Start of Data provided
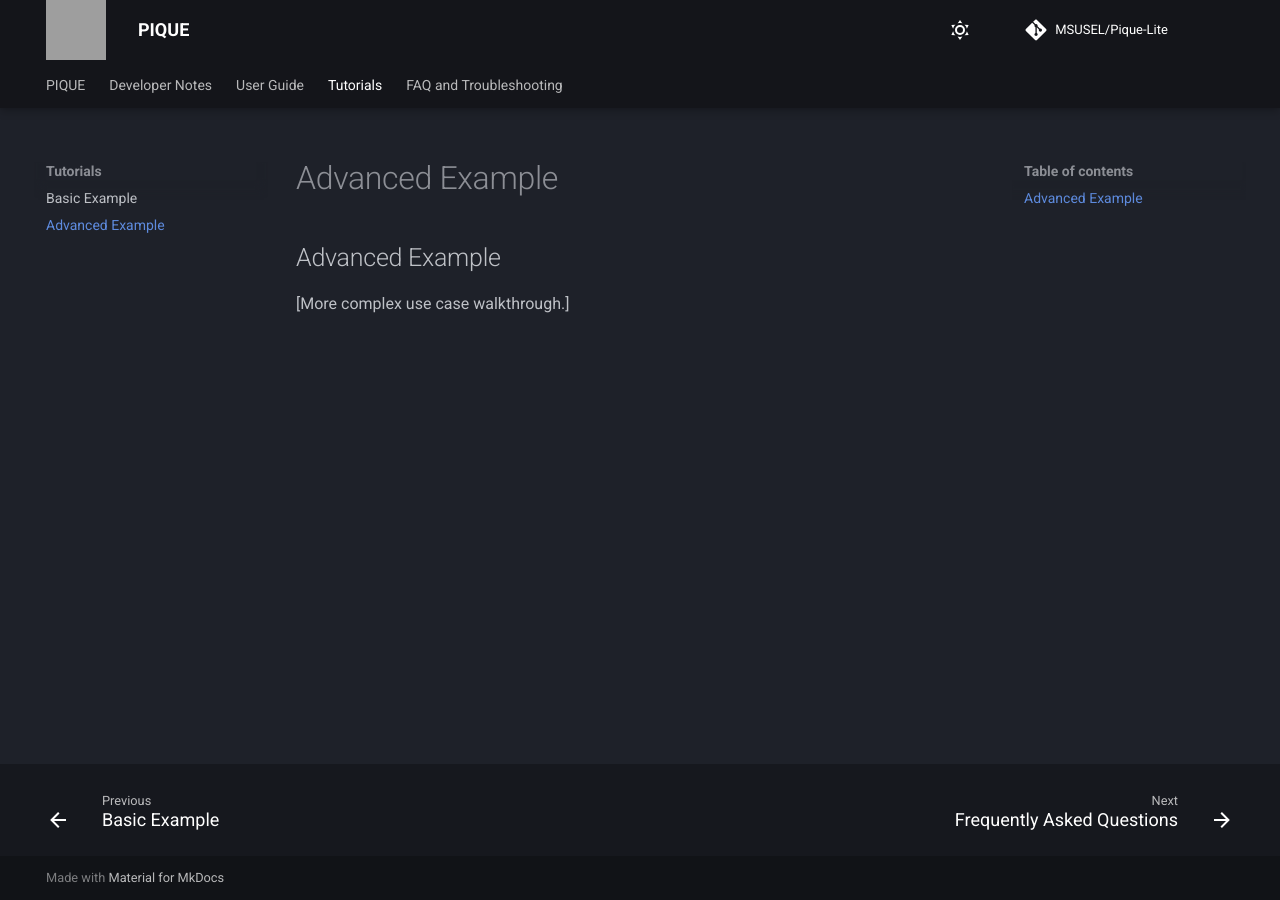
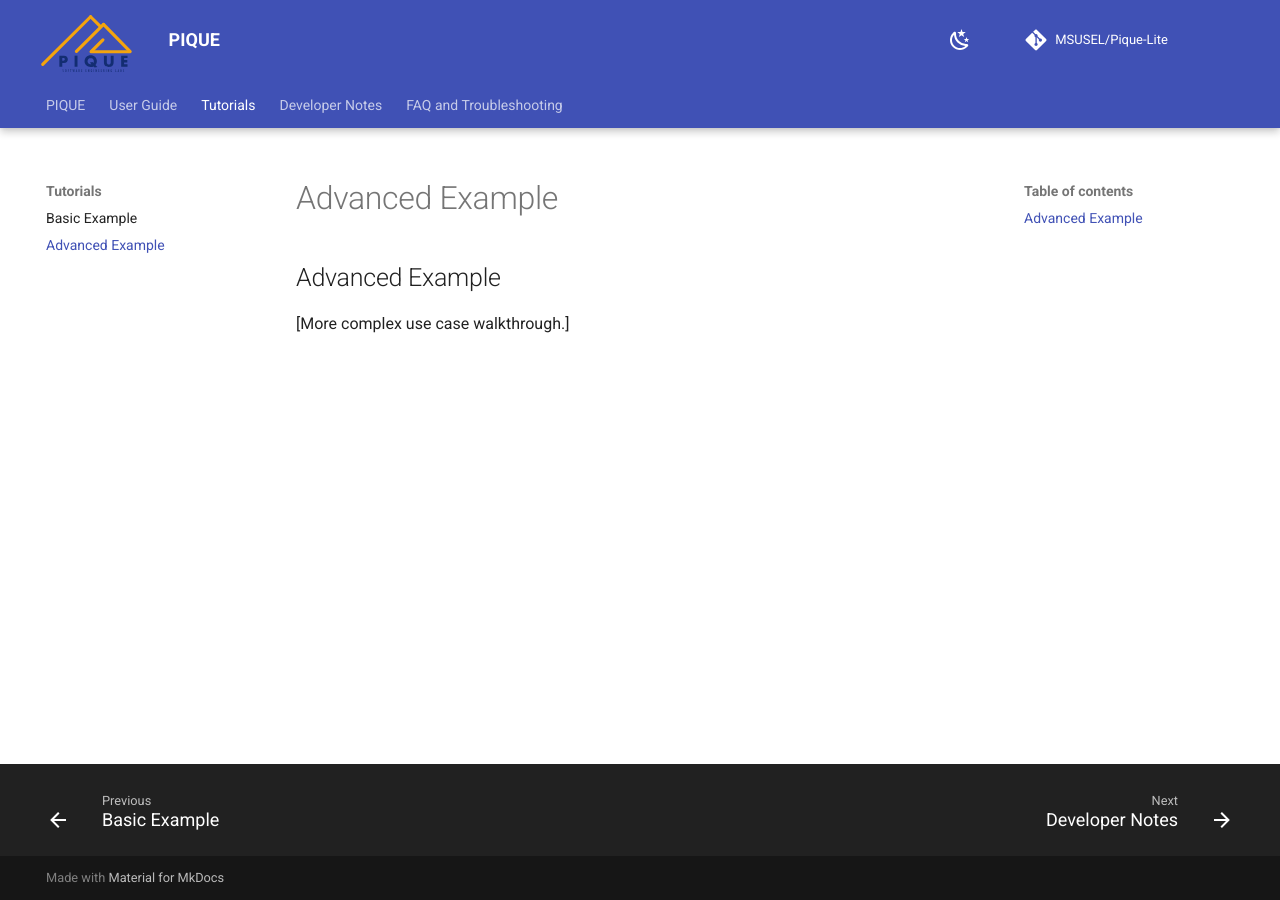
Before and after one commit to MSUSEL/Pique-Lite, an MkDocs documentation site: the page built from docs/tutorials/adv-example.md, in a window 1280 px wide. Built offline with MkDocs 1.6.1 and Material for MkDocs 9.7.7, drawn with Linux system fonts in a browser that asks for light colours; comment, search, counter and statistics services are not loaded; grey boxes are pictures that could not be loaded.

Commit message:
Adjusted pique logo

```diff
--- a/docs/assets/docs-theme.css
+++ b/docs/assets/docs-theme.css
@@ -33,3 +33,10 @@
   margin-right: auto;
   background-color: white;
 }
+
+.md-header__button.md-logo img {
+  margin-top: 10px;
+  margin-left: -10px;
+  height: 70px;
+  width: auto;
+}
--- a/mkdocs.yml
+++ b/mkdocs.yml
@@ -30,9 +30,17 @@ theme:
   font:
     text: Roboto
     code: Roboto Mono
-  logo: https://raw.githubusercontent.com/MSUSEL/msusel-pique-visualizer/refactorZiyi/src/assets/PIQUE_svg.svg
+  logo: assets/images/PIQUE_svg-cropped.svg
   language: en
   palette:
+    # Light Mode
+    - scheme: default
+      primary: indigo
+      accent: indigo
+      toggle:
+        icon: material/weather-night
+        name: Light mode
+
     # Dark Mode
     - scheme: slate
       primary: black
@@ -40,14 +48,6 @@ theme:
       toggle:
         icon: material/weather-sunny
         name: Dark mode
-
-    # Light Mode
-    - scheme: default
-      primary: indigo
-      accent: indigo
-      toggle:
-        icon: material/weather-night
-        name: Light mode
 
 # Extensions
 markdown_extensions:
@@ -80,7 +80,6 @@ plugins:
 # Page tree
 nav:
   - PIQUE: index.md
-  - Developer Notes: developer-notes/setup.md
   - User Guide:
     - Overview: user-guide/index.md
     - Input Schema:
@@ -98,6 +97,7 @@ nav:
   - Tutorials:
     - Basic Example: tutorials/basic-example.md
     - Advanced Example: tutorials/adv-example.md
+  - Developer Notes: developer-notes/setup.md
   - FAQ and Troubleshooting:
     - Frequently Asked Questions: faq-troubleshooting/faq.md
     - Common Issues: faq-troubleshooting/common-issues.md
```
End of Data provided
Start of Data provided
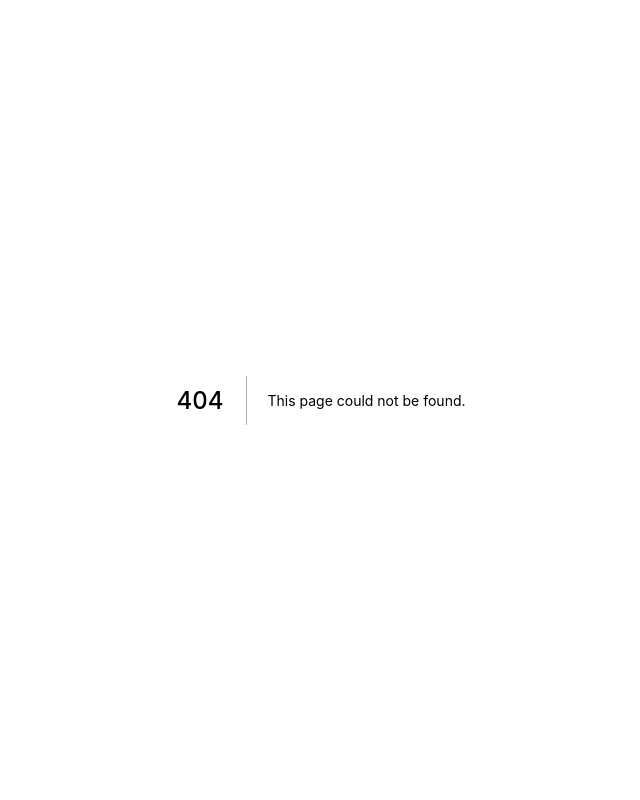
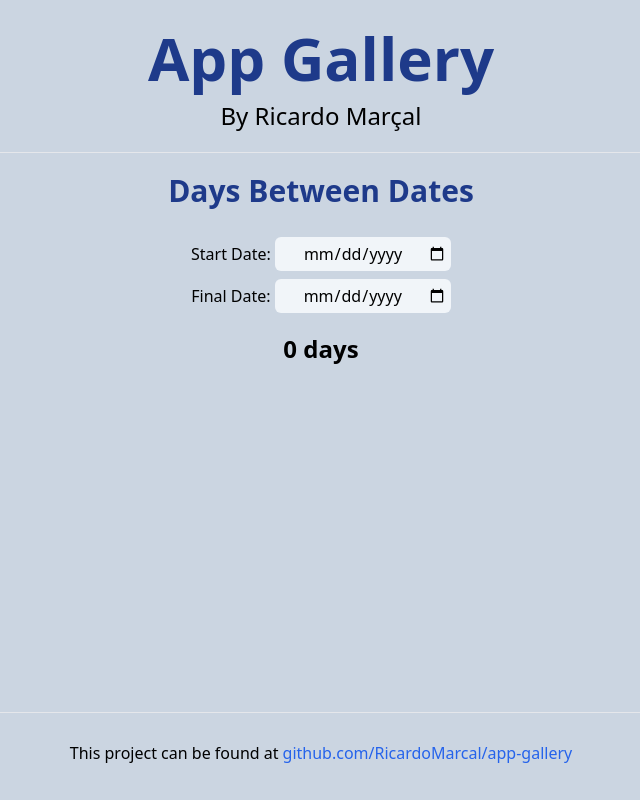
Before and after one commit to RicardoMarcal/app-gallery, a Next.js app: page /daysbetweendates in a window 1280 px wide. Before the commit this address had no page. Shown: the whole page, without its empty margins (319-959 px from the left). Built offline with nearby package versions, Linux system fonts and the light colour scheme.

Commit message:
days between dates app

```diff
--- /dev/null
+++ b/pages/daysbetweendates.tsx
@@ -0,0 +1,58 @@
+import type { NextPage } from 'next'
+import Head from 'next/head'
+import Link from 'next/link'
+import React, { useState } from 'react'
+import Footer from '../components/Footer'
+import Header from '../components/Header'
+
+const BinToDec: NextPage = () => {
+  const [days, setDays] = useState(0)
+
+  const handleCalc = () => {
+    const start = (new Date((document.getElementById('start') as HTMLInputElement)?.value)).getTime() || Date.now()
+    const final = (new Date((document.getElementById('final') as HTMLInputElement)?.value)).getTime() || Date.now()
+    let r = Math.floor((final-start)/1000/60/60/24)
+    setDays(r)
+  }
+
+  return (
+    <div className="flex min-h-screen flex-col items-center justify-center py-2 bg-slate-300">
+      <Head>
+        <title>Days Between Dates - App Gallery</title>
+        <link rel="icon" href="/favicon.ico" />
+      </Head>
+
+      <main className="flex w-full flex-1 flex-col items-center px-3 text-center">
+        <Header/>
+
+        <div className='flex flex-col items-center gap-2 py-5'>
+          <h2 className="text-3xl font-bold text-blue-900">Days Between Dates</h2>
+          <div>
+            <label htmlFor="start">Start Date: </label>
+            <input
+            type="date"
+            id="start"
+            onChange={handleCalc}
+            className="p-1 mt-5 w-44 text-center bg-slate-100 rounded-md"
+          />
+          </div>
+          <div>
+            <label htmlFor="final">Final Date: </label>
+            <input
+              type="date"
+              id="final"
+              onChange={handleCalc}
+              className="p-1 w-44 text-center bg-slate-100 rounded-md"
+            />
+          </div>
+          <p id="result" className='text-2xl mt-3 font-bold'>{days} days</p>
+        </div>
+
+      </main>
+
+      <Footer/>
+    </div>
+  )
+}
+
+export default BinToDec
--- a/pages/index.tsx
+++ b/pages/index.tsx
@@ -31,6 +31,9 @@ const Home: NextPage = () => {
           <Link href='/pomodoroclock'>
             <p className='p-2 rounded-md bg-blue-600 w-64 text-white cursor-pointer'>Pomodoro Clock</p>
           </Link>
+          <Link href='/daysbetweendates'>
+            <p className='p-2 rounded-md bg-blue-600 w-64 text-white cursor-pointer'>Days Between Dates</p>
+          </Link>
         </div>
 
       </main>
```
End of Data provided
Start of Data provided
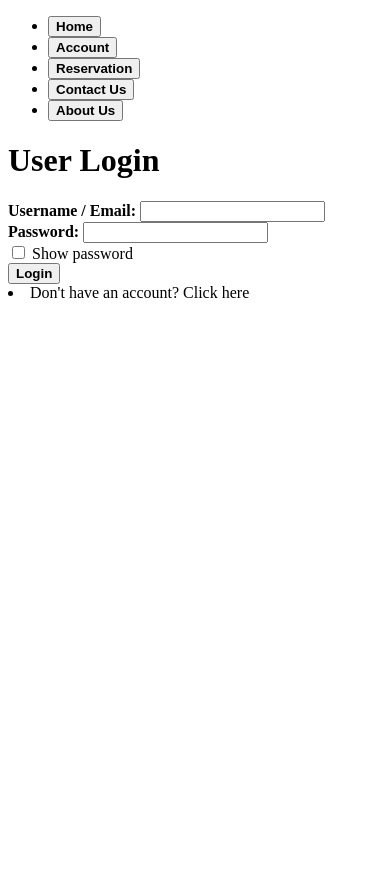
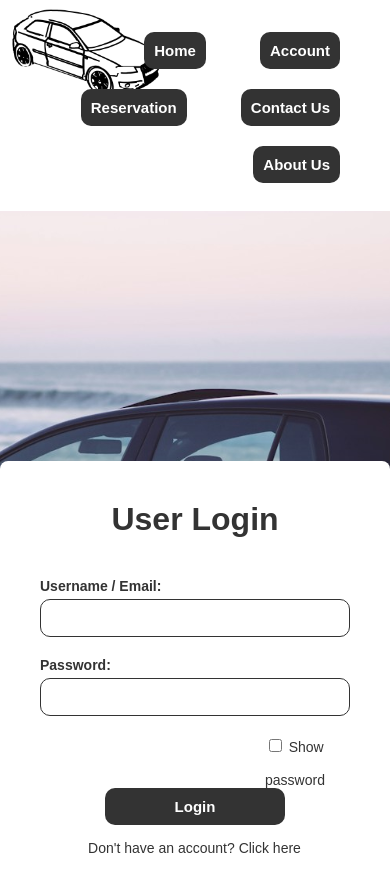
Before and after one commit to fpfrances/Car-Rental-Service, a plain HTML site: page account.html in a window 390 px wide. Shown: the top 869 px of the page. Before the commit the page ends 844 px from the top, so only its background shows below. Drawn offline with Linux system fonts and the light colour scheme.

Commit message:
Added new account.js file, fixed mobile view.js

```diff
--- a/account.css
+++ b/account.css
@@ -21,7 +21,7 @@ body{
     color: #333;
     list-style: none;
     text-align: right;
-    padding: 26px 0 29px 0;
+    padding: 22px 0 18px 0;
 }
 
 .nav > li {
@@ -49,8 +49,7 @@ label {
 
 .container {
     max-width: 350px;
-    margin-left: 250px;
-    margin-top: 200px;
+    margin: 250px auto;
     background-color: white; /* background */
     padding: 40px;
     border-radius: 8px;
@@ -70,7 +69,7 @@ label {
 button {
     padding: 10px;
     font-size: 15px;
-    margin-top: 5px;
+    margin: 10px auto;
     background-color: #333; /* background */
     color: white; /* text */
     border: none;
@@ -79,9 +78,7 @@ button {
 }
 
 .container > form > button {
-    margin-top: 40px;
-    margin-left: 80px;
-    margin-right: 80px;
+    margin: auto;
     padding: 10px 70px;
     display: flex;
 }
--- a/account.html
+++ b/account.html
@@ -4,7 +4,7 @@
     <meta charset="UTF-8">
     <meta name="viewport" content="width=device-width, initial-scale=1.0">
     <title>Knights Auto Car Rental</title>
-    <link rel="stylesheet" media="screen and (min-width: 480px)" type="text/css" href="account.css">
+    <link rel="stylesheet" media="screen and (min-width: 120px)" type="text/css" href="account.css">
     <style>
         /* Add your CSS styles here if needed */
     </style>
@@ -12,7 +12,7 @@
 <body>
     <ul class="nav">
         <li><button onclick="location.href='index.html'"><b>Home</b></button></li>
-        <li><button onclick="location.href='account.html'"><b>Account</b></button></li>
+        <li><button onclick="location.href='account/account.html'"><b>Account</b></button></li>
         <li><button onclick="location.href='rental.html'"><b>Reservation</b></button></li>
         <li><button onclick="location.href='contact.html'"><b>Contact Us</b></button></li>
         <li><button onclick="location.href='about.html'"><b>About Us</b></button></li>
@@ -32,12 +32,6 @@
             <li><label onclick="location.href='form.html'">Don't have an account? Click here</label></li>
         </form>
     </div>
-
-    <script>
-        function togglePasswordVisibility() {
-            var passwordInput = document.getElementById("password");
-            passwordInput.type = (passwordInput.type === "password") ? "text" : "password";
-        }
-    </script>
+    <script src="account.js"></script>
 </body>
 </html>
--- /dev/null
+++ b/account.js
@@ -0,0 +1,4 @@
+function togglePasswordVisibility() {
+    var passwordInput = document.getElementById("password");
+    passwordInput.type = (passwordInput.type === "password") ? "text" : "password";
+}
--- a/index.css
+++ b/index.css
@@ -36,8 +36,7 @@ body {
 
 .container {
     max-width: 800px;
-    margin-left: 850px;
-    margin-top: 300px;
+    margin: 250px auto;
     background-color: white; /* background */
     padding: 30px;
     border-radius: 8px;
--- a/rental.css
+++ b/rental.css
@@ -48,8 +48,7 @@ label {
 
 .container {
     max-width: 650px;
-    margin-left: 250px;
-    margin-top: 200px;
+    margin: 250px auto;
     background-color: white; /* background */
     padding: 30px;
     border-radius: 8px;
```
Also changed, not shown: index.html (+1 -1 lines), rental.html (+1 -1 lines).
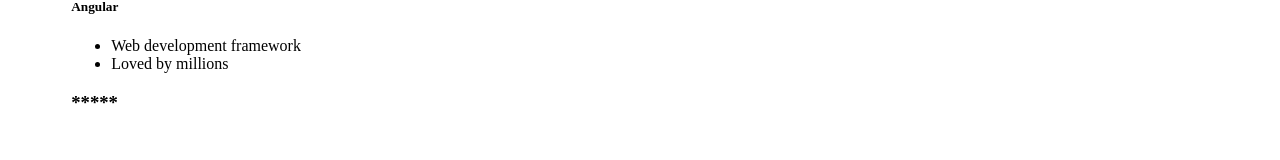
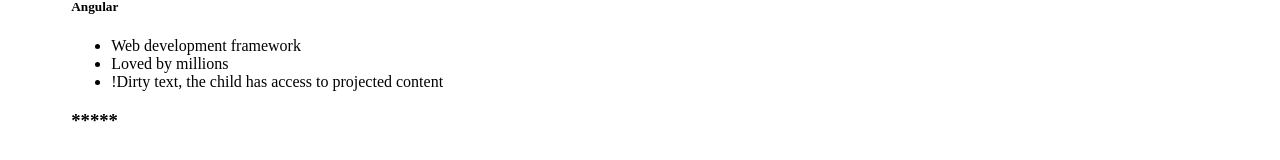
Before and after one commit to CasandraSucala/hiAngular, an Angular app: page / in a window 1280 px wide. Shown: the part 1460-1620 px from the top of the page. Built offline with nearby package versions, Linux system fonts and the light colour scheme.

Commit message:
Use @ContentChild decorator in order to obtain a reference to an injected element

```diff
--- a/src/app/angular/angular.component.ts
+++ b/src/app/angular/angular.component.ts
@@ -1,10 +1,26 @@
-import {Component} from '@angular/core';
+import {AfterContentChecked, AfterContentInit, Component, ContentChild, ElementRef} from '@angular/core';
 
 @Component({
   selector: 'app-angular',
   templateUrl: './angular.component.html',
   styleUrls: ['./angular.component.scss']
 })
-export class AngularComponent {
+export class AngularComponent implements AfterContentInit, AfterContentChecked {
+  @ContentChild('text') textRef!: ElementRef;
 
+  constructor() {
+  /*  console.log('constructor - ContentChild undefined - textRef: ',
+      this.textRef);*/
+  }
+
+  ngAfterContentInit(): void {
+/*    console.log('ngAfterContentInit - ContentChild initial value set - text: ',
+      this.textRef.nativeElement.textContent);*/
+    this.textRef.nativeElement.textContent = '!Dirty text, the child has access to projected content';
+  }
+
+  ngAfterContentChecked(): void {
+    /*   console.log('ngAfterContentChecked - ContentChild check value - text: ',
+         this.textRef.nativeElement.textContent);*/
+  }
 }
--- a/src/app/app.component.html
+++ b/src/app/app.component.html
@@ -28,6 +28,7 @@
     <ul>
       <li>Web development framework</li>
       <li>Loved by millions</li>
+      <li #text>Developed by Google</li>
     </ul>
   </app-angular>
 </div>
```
End of Data provided
◆ **Exercise requirements**:
State how many lines of the entries above include the string "right". The reply is that number alone.

◆ **Expected answer**:
3